##### Data excerpts #####

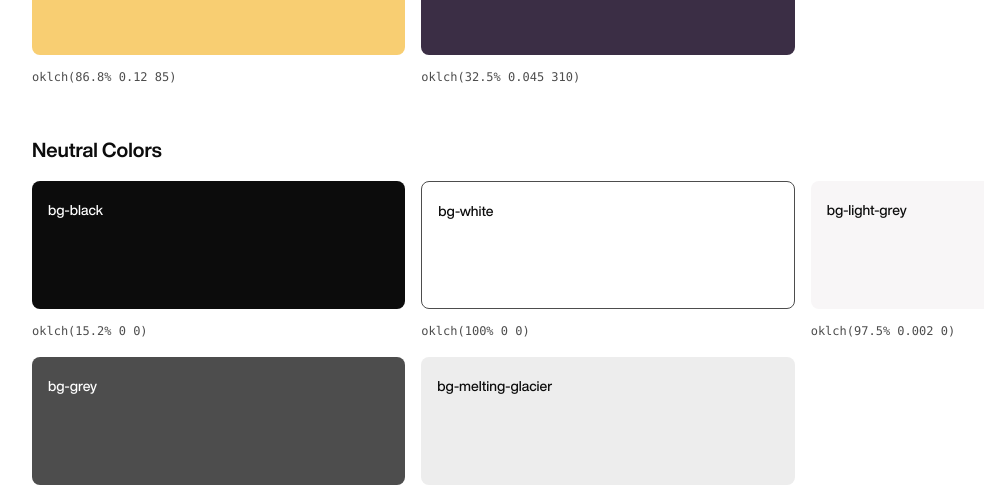
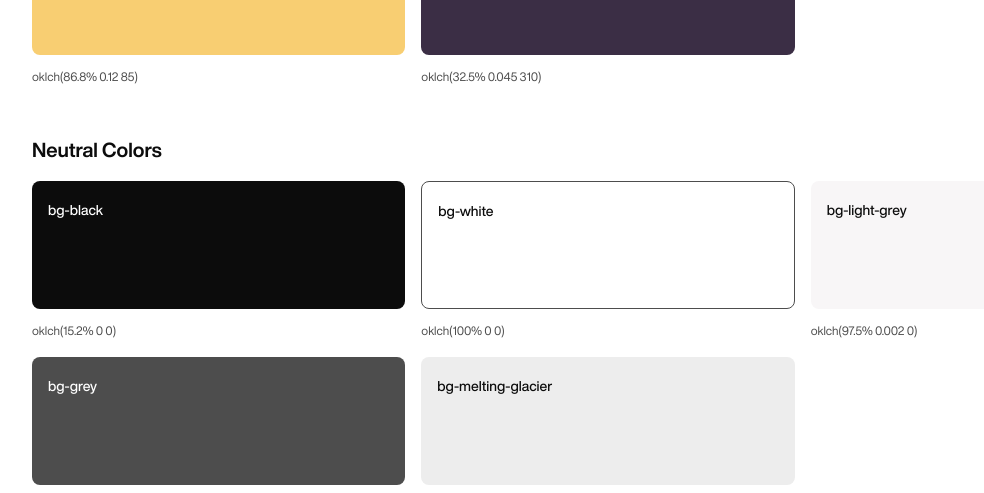
Before and after one commit to andreasbbusk/lineup, a Next.js app in the folder frontend/: page / in a window 1280 px wide. Shown: the part 307-800 px from the top of the page, without its empty margins (32-1016 px from the left). Built offline with nearby package versions, Linux system fonts and the light colour scheme.

Commit message:
Fix: font change to everything

```diff
--- a/frontend/app/globals.css
+++ b/frontend/app/globals.css
@@ -253,10 +253,13 @@
   --opacity-4: 0.04;
 }
 
+* {
+  font-family: var(--font-family-helvetica);
+}
+
 body {
   background-color: var(--background);
   color: var(--foreground);
-  font-family: var(--font-family-helvetica);
   font-weight: 400;
   font-size: var(--font-body);
 }
@@ -267,6 +270,7 @@ h1,
   font-size: var(--font-heading-1);
   font-weight: 600;
 }
+
 
 h2,
 .heading-2 {
```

#####

If a line in the material above contains the word "heading", copy it.

● Answer area:
   font-size: var(--font-heading-1);
 .heading-2 {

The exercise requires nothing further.